Parenthood is a tough gig. We have been blessed with three wonderful sons who are, thank God, grownups. My gratefulness that they are grown relates to the current hyper-competitive race to give babies an edge. Today I read a story that may bring a little sanity to infant competition.
Parents hoping to raise baby Einsteins by using infant educational videos are actually creating baby Homer Simpsons, according to a new study reported by The Los Angeles Times.
That made me chuckle. Can you imagine spending a couple of hundred bucks on baby DVD’s and junior becomes Homer Simpson.
Mommy: What do you say when you drop your bottle?
Mommy: Are you hungry?
Perhaps the babies don’t literally become Homer but the study did find that for every hour a day that babies 8 to 16 months old were shown such popular series as “Brainy Baby” or “Baby Einstein,” they knew six to eight fewer words than other children. Parents aiming to put their babies on the fast track, even if they are still working on walking, each year buy hundreds of millions of dollars’ worth of the videos.
Unfortunately it’s all money down the tubes, according to Dr. Dimitri Christakis, a professor of pediatrics at the University of Washington in Seattle. Christakis and his colleagues surveyed 1,000 parents in Washington and Minnesota and determined their babies’ vocabularies using a set of 90 common baby words, including mommy, nose and choo-choo.
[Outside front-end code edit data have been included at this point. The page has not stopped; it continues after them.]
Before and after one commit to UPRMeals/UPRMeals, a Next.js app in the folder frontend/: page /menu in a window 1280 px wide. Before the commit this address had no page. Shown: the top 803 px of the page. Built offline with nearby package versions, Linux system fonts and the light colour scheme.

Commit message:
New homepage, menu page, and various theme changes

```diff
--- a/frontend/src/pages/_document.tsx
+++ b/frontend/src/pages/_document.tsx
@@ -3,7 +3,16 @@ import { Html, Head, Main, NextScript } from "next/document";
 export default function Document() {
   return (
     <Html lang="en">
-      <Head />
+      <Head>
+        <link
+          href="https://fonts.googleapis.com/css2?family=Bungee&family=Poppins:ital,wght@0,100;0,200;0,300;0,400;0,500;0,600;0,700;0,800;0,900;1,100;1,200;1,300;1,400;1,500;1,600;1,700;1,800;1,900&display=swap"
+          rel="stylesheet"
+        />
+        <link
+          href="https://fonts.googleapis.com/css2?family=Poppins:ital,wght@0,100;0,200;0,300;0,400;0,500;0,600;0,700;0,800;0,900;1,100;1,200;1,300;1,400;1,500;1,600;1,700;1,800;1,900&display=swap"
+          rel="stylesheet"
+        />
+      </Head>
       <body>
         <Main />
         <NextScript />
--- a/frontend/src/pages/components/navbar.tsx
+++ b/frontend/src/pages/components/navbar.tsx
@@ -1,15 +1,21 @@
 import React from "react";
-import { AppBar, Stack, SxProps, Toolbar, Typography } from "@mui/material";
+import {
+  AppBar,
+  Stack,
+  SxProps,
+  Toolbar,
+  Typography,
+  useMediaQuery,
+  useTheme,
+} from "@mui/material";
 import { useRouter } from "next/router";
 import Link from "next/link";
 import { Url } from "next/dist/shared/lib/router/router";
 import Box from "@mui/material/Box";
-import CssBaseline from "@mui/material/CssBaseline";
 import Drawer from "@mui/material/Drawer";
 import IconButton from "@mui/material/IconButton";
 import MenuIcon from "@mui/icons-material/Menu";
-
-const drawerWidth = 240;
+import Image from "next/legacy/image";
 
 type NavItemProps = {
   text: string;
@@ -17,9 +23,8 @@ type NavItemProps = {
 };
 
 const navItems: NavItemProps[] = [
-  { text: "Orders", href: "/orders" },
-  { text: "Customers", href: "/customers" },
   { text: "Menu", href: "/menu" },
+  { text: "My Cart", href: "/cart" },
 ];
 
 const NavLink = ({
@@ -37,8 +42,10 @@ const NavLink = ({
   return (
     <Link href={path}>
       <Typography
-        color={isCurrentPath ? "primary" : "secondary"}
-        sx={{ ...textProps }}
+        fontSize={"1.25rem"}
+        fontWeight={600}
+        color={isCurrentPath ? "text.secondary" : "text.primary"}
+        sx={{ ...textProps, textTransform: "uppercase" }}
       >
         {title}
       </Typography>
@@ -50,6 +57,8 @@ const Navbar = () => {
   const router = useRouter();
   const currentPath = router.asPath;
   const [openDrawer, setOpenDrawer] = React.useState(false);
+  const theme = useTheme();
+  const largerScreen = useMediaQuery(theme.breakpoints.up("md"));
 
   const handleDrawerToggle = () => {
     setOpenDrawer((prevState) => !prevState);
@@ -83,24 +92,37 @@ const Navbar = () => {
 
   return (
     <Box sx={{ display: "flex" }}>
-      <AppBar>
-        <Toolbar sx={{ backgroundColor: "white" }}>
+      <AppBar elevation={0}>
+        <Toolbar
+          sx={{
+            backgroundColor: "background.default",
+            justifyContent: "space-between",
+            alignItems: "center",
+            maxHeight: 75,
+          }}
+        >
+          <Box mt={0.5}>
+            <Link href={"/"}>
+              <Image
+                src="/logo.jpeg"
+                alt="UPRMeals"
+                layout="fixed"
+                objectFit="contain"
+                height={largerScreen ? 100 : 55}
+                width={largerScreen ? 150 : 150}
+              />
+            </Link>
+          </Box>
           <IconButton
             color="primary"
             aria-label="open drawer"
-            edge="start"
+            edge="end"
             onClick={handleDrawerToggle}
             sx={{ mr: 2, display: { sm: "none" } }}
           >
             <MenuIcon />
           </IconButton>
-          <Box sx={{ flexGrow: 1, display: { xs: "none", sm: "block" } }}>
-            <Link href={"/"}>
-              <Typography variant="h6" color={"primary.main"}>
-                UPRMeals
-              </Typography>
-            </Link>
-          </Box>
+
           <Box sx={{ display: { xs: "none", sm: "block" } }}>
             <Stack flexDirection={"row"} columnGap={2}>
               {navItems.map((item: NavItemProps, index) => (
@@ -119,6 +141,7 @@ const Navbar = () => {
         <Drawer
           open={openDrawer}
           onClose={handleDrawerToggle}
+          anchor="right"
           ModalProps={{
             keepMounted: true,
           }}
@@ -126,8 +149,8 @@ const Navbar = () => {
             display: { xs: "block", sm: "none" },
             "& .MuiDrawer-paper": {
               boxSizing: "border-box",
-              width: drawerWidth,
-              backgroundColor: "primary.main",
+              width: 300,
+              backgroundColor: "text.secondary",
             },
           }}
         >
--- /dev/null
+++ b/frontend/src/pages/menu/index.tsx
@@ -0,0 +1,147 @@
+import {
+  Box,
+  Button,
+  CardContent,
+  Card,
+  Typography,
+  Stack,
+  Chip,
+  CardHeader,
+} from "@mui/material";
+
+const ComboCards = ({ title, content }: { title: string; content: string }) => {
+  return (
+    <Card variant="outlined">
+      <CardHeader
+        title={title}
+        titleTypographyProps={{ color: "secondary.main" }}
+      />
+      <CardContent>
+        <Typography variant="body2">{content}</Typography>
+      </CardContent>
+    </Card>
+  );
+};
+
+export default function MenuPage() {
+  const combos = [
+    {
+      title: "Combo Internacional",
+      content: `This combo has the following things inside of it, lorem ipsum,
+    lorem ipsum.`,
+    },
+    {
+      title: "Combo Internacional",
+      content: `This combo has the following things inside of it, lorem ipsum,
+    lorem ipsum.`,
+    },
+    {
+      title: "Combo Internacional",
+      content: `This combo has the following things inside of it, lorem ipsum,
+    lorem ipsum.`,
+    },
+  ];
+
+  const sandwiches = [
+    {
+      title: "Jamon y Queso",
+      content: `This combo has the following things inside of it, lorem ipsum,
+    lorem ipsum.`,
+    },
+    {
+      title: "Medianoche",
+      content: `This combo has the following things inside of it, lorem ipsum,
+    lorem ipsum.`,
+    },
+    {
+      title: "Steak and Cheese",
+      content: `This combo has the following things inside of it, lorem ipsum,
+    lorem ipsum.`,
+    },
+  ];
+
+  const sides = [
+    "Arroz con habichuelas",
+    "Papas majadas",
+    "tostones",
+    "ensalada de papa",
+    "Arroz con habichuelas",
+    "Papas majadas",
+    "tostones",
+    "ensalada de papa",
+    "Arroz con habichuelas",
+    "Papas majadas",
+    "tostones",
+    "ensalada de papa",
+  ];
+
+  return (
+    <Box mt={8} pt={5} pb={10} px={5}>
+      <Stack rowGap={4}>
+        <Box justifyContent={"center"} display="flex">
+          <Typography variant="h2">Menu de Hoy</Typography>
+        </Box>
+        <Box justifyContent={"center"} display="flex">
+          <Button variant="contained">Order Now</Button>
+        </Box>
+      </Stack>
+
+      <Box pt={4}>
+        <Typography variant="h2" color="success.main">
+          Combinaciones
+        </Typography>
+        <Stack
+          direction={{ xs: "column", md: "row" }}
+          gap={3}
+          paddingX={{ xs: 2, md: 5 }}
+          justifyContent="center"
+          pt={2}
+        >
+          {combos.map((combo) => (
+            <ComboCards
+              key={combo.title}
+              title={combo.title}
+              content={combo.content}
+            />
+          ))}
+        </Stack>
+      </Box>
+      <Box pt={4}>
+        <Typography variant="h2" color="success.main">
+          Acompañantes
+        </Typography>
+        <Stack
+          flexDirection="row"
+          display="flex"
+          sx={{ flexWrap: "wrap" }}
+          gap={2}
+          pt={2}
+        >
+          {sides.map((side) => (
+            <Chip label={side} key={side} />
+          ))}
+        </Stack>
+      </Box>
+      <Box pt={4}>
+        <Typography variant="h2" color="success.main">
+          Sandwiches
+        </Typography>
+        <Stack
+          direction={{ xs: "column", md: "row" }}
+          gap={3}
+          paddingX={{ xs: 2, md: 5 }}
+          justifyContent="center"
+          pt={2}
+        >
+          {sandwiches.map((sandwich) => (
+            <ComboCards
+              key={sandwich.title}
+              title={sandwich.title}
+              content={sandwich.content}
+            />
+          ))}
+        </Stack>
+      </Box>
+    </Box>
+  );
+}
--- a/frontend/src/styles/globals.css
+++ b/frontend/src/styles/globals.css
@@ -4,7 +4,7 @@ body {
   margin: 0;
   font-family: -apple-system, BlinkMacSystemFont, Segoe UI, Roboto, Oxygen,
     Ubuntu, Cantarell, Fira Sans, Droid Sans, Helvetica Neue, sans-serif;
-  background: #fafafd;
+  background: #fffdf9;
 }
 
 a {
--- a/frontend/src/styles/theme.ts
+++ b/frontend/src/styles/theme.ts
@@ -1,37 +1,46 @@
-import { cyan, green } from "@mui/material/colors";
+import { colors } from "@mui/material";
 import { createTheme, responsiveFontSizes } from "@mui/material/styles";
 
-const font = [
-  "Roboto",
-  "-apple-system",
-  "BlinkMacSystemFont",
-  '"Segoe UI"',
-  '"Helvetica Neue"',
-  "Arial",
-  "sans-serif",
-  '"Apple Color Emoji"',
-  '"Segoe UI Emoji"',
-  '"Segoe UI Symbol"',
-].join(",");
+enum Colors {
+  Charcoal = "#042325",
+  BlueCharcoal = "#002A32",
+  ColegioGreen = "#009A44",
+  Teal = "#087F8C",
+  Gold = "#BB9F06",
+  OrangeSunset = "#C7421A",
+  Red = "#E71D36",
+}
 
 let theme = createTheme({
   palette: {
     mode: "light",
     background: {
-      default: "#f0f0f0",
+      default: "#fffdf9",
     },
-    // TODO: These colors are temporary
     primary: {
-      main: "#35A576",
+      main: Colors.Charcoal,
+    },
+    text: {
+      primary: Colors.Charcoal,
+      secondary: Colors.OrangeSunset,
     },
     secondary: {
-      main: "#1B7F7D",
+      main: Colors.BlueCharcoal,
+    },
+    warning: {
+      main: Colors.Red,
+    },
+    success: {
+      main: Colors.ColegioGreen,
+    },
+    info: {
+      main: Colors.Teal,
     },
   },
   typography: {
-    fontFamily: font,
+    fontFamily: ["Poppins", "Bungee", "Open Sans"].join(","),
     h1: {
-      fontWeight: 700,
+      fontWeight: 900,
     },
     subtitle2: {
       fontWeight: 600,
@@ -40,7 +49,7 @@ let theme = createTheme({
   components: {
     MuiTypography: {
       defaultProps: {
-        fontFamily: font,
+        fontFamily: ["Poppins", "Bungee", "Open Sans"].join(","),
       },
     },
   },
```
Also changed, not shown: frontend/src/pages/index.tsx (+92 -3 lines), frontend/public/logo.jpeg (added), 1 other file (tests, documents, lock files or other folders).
Are you ready for the amazing discovery?
Christakis said children whose parents read to them or told them stories had larger vocabularies.
Amazing. Who knew? Reading and interacting with your baby is better than watching a video? The whole trend to fast track toddlers is disturbing. I suppose every parent dreams of having a child that is really special. We need to start believing they are special the way they are designed and not by how we can “improve” them.
Gary Smalley wrote a book some time ago called “The Blessing” in which he encouraged modern fathers to pass spiritual blessings on to their children. He said that it’s more than taking them to church or praying with them or setting a good example. He talks about five practical ways to pass on a blessing.
- A meaningful touch. Jacob embraced and kissed and laid his hands on his sons and grandchildren. By giving a hug or a touch or an arm about the shoulder, we communicate love and a blessing. When children get loving touches from their parents, they are less likely to seek touch from harmful sources later in life. The Bible affirms this concept too. It relates this incident about Jesus:
People were bringing little children to Jesus to have him touch them, but the disciples rebuked them. When Jesus saw this, he was indignant. He said to them, “Let the little children come to me, and do not hinder them, for the kingdom of God belongs to such as these. I tell you the truth, anyone who will not receive the kingdom of God like a little child will never enter it.” And he took the children in his arms, put his hands on them and blessed them. (Mark 10:13-16)
One study has shown that it takes eight to ten meaningful touches each day to maintain emotional and physical health. If you can find ways to do that, your own children will be blessed.
- Verbal affirmation. Children long to hear their dads say, “I’m proud of you.” “You’ve done that well.” “I love you.” That is hard for many men. Get outside your comfort zone and learn to say those things but be sure you mean it. Kids have finely tuned sincerity (bovine excrement) meters. Don’t be phony.
- Pass along a blessing by attaching value. To bless means to honor. We honor our children by letting them know that they are valuable to us-they’re the most important people in the world to us. That means we sacrifice time for them. That means we look them in the eye when we talk to them, and we stop and we listen to them. When I surveyed my sons about their favorite memories all three related simple things like playing catch or coaching their teams. Those things mattered because they felt valued by the time spent with them.
- Picture a positive future for them. Jacob pronounced a positive future on Reuben and Judah and Dan and Asher and the others. We can bless our children by attaching high value to their gifts and then picturing for them a positive future.
“You really love people. You’d make a great salesman some day.”
“The way you love animals, you’d be a good veterinarian.”
“You want to be a policeman. That means you’re courageous.”
“The way you love church, you may be a great church leader some day.”
We have always tried to celebrate the uniqueness of our children.
- Bless your children is by an active commitment. It’s not enough to speak the words. There has to be a willingness in the parent to sacrifice for the child, to pray, to spend time in helping develop their gifts, to spend money for lessons and for higher education.
I came into this dad thing wanting a star athlete, a brilliant scholar or an amazing musician. I never stopped to consider how they were supposed to acquire those genes. I deepened my gene pool considerably when I married Joni but she could only contribute so much. They still have my genetic strand gumming up the mix. What I got were three guys ranging from average to good athletic ability. Intelligent but not Einsteins. What God gave me was three godly men of integrity. I have been blessed beyond my grandest dreams.
Allow your children to be who God designed them to be. In Deuteronomy we read these instructions.
Make sure you stay alert. Keep close watch over yourselves. Don’t forget anything of what you’ve seen. Don’t let your heart wander off. Stay vigilant as long as you live. Teach what you’ve seen and heard to your children and grandchildren.
Follow that simple advice and you will give them a blessing and receive many in return.